Data supplied: Begin
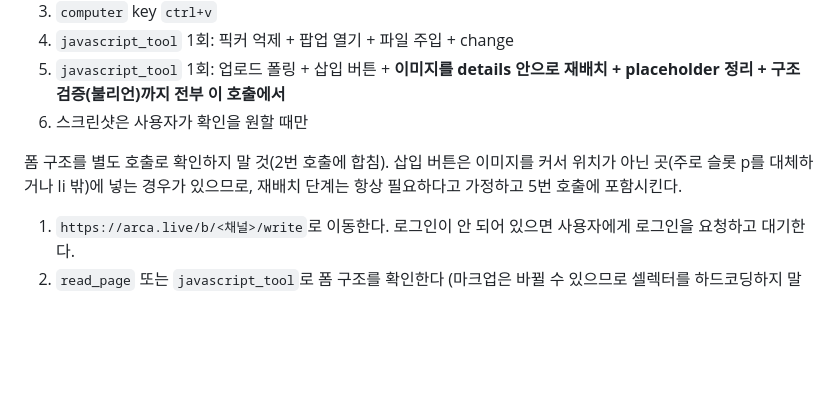
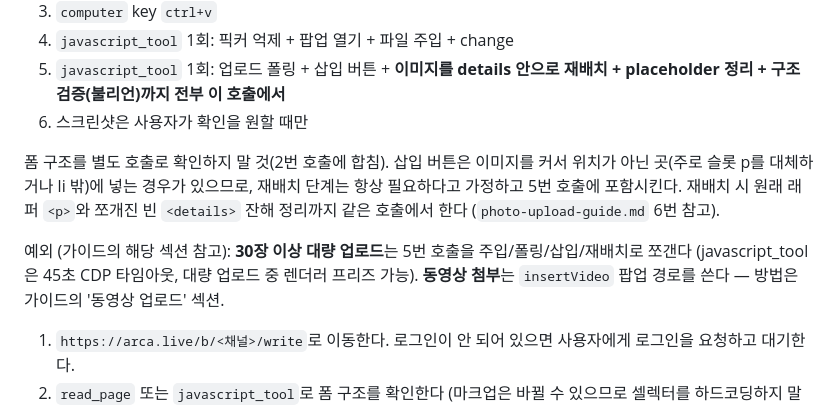
Before and after one commit to Morphjne0/arca-live-with-claude, a Markdown page: skills/deopan-post/SKILL.md, the part around the change. Rendered like a GitHub page; blank space fills up the shorter version.

```diff
--- a/skills/deopan-post/SKILL.md
+++ b/skills/deopan-post/SKILL.md
@@ -73,7 +73,9 @@ claude-in-chrome MCP 도구를 사용한다 (deferred 상태면 ToolSearch로
 5. `javascript_tool` 1회: 업로드 폴링 + 삽입 버튼 + **이미지를 details 안으로 재배치 + placeholder 정리 + 구조 검증(불리언)까지 전부 이 호출에서**
 6. 스크린샷은 사용자가 확인을 원할 때만
 
-폼 구조를 별도 호출로 확인하지 말 것(2번 호출에 합침). 삽입 버튼은 이미지를 커서 위치가 아닌 곳(주로 슬롯 p를 대체하거나 li 밖)에 넣는 경우가 있으므로, 재배치 단계는 항상 필요하다고 가정하고 5번 호출에 포함시킨다.
+폼 구조를 별도 호출로 확인하지 말 것(2번 호출에 합침). 삽입 버튼은 이미지를 커서 위치가 아닌 곳(주로 슬롯 p를 대체하거나 li 밖)에 넣는 경우가 있으므로, 재배치 단계는 항상 필요하다고 가정하고 5번 호출에 포함시킨다. 재배치 시 원래 래퍼 `<p>`와 쪼개진 빈 `<details>` 잔해 정리까지 같은 호출에서 한다 (`photo-upload-guide.md` 6번 참고).
+
+예외 (가이드의 해당 섹션 참고): **30장 이상 대량 업로드**는 5번 호출을 주입/폴링/삽입/재배치로 쪼갠다 (javascript_tool은 45초 CDP 타임아웃, 대량 업로드 중 렌더러 프리즈 가능). **동영상 첨부**는 `insertVideo` 팝업 경로를 쓴다 — 방법은 가이드의 '동영상 업로드' 섹션.
 
 1. `https://arca.live/b/<채널>/write`로 이동한다. 로그인이 안 되어 있으면 사용자에게 로그인을 요청하고 대기한다.
 2. `read_page` 또는 `javascript_tool`로 폼 구조를 확인한다 (마크업은 바뀔 수 있으므로 셀렉터를 하드코딩하지 말고 매번 확인). 참고로 확인된 구조: 카테고리 `select[name="category"]`, 제목 `#inputTitle`, 본문 에디터 `.fr-element.fr-view` (Froala contenteditable).
```
Also changed, not shown: skills/deopan-post/photo-upload-guide.md (+36 -5 lines).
Data supplied: End
Check each line of the entries for the string "있으므로". Copy the lines that have it.

• _Result_:
-폼 구조를 별도 호출로 확인하지 말 것(2번 호출에 합침). 삽입 버튼은 이미지를 커서 위치가 아닌 곳(주로 슬롯 p를 대체하거나 li 밖)에 넣는 경우가 있으므로, 재배치 단계는 항상 필요하다고 가정하고 5번 호출에 포함시킨다.
+폼 구조를 별도 호출로 확인하지 말 것(2번 호출에 합침). 삽입 버튼은 이미지를 커서 위치가 아닌 곳(주로 슬롯 p를 대체하거나 li 밖)에 넣는 경우가 있으므로, 재배치 단계는 항상 필요하다고 가정하고 5번 호출에 포함시킨다. 재배치 시 원래 래퍼 `<p>`와 쪼개진 빈 `<details>` 잔해 정리까지 같은 호출에서 한다 (`photo-upload-guide.md` 6번 참고).
 2. `read_page` 또는 `javascript_tool`로 폼 구조를 확인한다 (마크업은 바뀔 수 있으므로 셀렉터를 하드코딩하지 말고 매번 확인). 참고로 확인된 구조: 카테고리 `select[name="category"]`, 제목 `#inputTitle`, 본문 에디터 `.fr-element.fr-view` (Froala contenteditable).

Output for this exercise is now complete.